“It turns out, by the way, that oil rigs today generally don’t cause spills,” President Obama said in support of offshore oil drilling, less than three weeks before the April 20 blowout in the Gulf. “They are technologically very advanced.”

On numerous policy fronts, such conformity to a centrist baseline has smothered hopes for moving this country in a progressive direction. Now, the president has taken a step that jeopardizes civil liberties and other basic constitutional principles.

“During the course of her Senate confirmation hearings as Solicitor General, Kagan explicitly endorsed the Bush administration’s bogus category of ‘enemy combatant,’ whose implementation has been a war crime in its own right,” University of Illinois law professor Francis Boyle noted last month. “Now, in her current job as U.S. Solicitor General, Kagan is quarterbacking the continuation of the Bush administration’s illegal and unconstitutional positions in U.S. federal court litigation around the country, including in the U.S. Supreme Court.”

Boyle added: “Kagan has said ‘I love the Federalist Society.’ This is a right-wing group; almost all of the Bush administration lawyers responsible for its war and torture memos are members of the Federalist Society.”

The departing Justice Stevens was a defender of civil liberties. Unless the Senate refuses to approve Kagan for the Supreme Court, the nation’s top court is very likely to become more hostile to civil liberties and less inclined to put limits on presidential power.

Here is yet another clear indication that progressives must mobilize to challenge the White House on matters of principle. Otherwise, history will judge us harshly — and it should.

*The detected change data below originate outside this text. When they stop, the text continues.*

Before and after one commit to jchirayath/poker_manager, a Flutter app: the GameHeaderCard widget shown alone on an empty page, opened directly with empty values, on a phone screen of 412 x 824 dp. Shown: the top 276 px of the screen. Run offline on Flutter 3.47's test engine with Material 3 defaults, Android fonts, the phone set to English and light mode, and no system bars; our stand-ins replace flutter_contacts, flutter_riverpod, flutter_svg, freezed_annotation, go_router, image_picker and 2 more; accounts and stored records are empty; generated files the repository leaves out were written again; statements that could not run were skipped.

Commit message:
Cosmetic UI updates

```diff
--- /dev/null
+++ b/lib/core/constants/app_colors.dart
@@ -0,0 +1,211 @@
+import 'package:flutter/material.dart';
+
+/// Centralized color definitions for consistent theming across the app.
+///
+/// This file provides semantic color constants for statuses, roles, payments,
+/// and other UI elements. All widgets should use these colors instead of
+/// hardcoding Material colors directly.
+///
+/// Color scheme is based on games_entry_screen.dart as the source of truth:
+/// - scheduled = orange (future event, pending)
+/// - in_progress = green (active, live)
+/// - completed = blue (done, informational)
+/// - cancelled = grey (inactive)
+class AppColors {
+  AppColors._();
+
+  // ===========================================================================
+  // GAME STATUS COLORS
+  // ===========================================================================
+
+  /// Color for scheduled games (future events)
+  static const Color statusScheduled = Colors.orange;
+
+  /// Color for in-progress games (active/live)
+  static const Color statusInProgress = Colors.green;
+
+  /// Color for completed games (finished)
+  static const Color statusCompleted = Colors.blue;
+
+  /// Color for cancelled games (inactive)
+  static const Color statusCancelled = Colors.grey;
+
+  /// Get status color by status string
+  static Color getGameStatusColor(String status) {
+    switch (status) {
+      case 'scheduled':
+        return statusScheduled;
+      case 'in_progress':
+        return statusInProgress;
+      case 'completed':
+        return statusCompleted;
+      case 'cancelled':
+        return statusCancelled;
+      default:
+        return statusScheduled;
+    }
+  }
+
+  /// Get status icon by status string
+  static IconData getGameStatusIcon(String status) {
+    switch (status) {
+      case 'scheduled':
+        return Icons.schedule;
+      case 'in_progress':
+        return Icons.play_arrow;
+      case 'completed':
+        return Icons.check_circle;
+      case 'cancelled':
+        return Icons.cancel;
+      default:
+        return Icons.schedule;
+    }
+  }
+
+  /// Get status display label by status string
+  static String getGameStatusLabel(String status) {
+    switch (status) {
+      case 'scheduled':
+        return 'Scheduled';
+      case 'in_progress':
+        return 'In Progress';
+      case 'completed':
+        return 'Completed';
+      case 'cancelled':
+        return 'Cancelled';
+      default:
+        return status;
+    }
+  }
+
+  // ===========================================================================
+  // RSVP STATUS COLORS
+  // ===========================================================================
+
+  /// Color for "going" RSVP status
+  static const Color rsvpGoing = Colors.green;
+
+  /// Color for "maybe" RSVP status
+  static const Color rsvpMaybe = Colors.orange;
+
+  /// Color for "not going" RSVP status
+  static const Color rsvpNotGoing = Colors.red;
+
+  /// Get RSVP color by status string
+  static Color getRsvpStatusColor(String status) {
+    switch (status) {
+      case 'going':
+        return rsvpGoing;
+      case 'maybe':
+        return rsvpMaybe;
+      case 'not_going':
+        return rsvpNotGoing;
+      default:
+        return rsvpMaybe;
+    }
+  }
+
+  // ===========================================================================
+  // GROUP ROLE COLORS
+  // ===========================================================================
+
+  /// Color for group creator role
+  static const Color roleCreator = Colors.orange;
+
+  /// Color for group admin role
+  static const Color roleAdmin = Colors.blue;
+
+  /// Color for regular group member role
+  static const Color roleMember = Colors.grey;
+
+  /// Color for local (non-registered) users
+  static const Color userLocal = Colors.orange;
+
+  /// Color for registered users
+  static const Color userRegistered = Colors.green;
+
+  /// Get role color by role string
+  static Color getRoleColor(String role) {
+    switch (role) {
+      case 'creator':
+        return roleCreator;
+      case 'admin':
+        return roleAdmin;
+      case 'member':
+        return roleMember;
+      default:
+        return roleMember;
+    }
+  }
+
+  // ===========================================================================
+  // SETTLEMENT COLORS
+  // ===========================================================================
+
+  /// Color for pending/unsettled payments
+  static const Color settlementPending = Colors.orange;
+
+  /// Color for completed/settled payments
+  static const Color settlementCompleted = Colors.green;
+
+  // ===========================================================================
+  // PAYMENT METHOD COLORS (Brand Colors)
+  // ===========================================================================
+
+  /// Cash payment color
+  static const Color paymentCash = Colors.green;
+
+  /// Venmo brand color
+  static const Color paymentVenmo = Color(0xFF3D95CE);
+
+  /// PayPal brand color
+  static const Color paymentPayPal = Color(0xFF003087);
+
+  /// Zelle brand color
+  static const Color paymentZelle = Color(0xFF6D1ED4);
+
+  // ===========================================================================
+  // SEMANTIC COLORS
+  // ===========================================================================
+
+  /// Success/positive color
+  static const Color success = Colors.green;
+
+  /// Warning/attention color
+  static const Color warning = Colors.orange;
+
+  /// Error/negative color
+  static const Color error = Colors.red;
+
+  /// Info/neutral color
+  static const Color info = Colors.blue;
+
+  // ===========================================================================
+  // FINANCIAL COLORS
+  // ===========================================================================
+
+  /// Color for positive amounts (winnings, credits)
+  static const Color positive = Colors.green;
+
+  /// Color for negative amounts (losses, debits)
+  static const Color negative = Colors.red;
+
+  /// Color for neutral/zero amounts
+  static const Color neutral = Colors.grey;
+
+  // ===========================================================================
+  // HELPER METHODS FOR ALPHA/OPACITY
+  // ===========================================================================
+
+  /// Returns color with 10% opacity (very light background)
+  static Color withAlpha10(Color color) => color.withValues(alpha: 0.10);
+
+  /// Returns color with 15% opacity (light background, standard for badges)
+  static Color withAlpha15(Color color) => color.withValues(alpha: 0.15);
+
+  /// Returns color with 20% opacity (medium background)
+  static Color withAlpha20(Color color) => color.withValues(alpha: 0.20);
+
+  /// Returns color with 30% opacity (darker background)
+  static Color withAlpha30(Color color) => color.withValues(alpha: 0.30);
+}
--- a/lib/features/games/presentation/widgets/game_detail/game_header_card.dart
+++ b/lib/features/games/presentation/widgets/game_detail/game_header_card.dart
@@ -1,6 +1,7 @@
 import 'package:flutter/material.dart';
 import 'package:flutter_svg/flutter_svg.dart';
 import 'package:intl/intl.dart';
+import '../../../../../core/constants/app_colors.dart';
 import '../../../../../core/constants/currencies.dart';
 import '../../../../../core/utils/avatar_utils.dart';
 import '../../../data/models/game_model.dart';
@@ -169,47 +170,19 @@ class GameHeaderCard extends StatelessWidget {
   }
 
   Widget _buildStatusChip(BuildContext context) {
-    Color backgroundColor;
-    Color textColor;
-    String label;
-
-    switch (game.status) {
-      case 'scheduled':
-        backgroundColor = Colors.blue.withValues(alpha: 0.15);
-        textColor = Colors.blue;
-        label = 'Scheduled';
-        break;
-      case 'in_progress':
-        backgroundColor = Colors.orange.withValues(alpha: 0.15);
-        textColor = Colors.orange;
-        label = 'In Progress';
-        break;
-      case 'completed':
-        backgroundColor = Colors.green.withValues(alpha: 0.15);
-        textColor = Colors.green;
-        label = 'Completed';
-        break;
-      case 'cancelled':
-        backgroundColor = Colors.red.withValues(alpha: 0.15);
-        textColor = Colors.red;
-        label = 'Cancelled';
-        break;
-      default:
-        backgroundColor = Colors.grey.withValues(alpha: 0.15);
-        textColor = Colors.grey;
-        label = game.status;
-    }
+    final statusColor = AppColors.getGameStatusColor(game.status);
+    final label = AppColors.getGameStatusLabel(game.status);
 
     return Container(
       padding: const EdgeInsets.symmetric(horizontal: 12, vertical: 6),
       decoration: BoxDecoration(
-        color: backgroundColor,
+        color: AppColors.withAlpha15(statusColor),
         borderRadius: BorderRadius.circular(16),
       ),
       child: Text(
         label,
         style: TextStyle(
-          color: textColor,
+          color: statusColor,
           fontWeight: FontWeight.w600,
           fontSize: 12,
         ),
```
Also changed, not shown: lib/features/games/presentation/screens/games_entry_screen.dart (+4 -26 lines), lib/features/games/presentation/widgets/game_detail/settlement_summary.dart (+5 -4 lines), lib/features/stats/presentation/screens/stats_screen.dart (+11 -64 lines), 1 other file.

For more than 15 months, evidence has mounted that President Obama routinely combines progressive rhetoric with contrary actions. As one bad decision after another has emanated from the Oval Office, some progressives have favored denial — even though, if the name “Bush” or “McCain” had been attached to the same presidential policies, the same progressives would have been screaming bloody murder.

But enabling bad policies, with silent acquiescence or anemic dissent, encourages more of them. At this point, progressive groups and individuals who pretend that Obama’s policies merely need a few tweaks, or just suffer from a few anomalous deficiencies, are whistling past a political graveyard.

At the same time, with less than six months to go before Election Day, there are very real prospects of a big Republican victory that could shift majority control of Congress. Progressives have a huge stake in averting a GOP takeover on Capitol Hill.

The corporate-military centrism of the Obama administration has demoralized and demobilized the Democratic Party’s largely progressive base — the same base that swept Nancy Pelosi into the House Speaker’s office and then Barack Obama into the White House. National polls now show Democrats to be much less enthusiastic about voting in November than their Republican counterparts.

The conventional political wisdom (about as accurate as the claim that “oil rigs today generally don’t cause spills”) is that when a Democratic president moves rightward, his party gains strength against Republicans. But Democrats reaped the whirlwind of that pseudo-logic in 1994 — after President Clinton shafted much of the Democratic base by pushing through the corporate NAFTA trade pact against the wishes of labor, environmental and human-rights constituencies. That’s how Newt Gingrich and other right-wing zealots got to run Congress starting in January 1995.

For progressives, giving the Obama administration one benefit of the doubt after another has not prevented matters from getting worse.

At the moment, U.S. troop levels are nearing 100,000 in Afghanistan.

Massive quantities of oil are belching into the Gulf of Mexico.

The White House has signaled de facto acceptance of a high unemployment rate for several more years, while offering weak GOP-lite countermeasures like tax breaks for businesses.

Nuclear power subsidies are getting powerful support from both ends of Pennsylvania Avenue, while meaningful action against global warming is nowhere in sight.

The Justice Department continues to backtrack on civil liberties.

And now, if the president’s nomination of Elena Kagan is successful, the result will move the Supreme Court to the right.

Progressives should fight the Kagan nomination.